Buyer Beware: Understanding Mergers and Antitrust

Jun 21, 2005Jun 23, 2005

Featuring:

Session One: Tuesday, June 21st
Ten Things You May Not Know About Antitrust 
Dr. Jerry Ellig
Senior Research Fellow
Mercatus Center at George Mason University 

Click Here to listen to audio archive. 

Session Two: Wednesday, June 22nd
Mergers, Acquisitions, and Corporate Control Antitrust, Regulation and Public Choice 
Dr. Peter Klein 
Associate Director
Contracting and Organizations Research Institute at the University of Missouri 

Click Here to listen to audio archive.

Click Here to listen to audio archive.

Antitrust laws are not new. In fact, they have been on the books for more than 100 years. Yet antitrust generates considerable debate when the federal government launches a high-profile prosecution or numerous large firms merge.

A new merger wave has hit the American economy as telecommunications, technology, consumer products, airlines, and sundry other firms explore new ways to combine and consolidate. Will these mergers lead to exciting new services and lower prices as businesses find new ways to innovate and lower costs? Or will mergers harm consumers by raising prices and diminishing incentives to innovate? Congress has already held hearings exploring the possible effects of some mergers. Antitrust officials and regulators will no doubt weigh these factors carefully in the coming months.

The Mercatus Center at George Mason University is pleased to announce a newly added three-day course on the economic framework for analyzing antitrust issues. Our faculty will address the following questions:

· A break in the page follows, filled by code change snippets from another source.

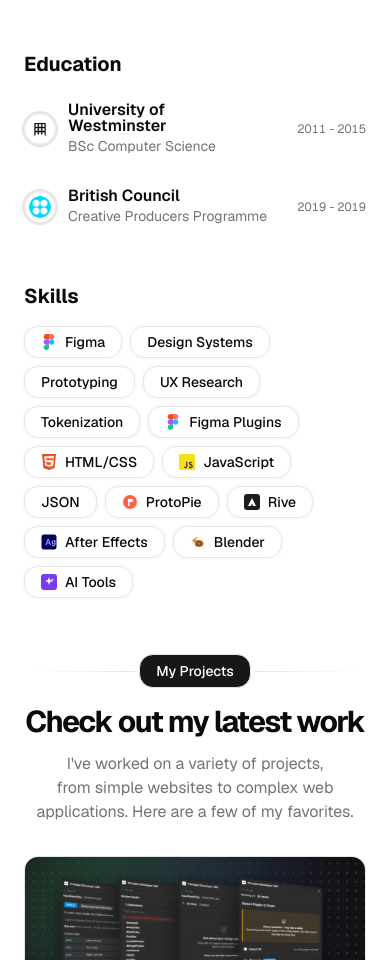
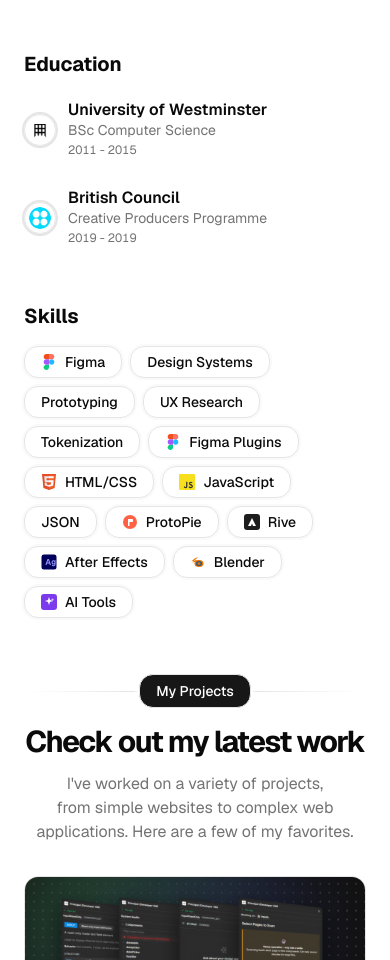
Before and after one commit to vlad-dostavalov/portfolio, a Next.js app: page / in a window 390 px wide. Shown: the part 1080-2040 px from the top of the page. Built offline with nearby package versions, Linux system fonts and the light colour scheme.

Commit message:
Improve mobile education and projects headings

```diff
--- a/src/app/page.tsx
+++ b/src/app/page.tsx
@@ -99,9 +99,12 @@
                       <div className="font-sans text-sm text-muted-foreground">
                         {education.degree}
                       </div>
+                      <div className="text-xs tabular-nums text-muted-foreground sm:hidden">
+                        {education.start} - {education.end}
+                      </div>
                     </div>
                   </div>
-                  <div className="flex items-center gap-1 text-xs tabular-nums text-muted-foreground text-right flex-none">
+                  <div className="hidden sm:flex items-center gap-1 text-xs tabular-nums text-muted-foreground text-right flex-none">
                     <span>
                       {education.start} - {education.end}
                     </span>
--- a/src/components/section/projects-section.tsx
+++ b/src/components/section/projects-section.tsx
@@ -32,7 +32,7 @@
                         />
                     </div>
                     <div className="flex flex-col gap-y-3 items-center justify-center">
-                        <h2 className="text-3xl font-bold tracking-tighter sm:text-4xl">Check out my latest work</h2>
+                        <h2 className="text-center text-3xl font-bold tracking-tighter sm:text-4xl">Check out my latest work</h2>
                         <p className="text-muted-foreground md:text-lg/relaxed lg:text-base/relaxed xl:text-lg/relaxed text-balance text-center">
                             I&apos;ve worked on a variety of projects, from simple
                             websites to complex web applications. Here are a few of my
```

  • What is the main goal of antitrust laws? What is the legal process of antitrust? Is it effective?
  • What are the primary results of antitrust and economic regulation? Are there viable alternatives?
  • Why have we seen so many mergers recently? What do they mean for consumers? For the economy?
  • What are the principal sources of monopoly in the U.S. economy?
  • What role do political interests play in mergers and antitrust prosecutions?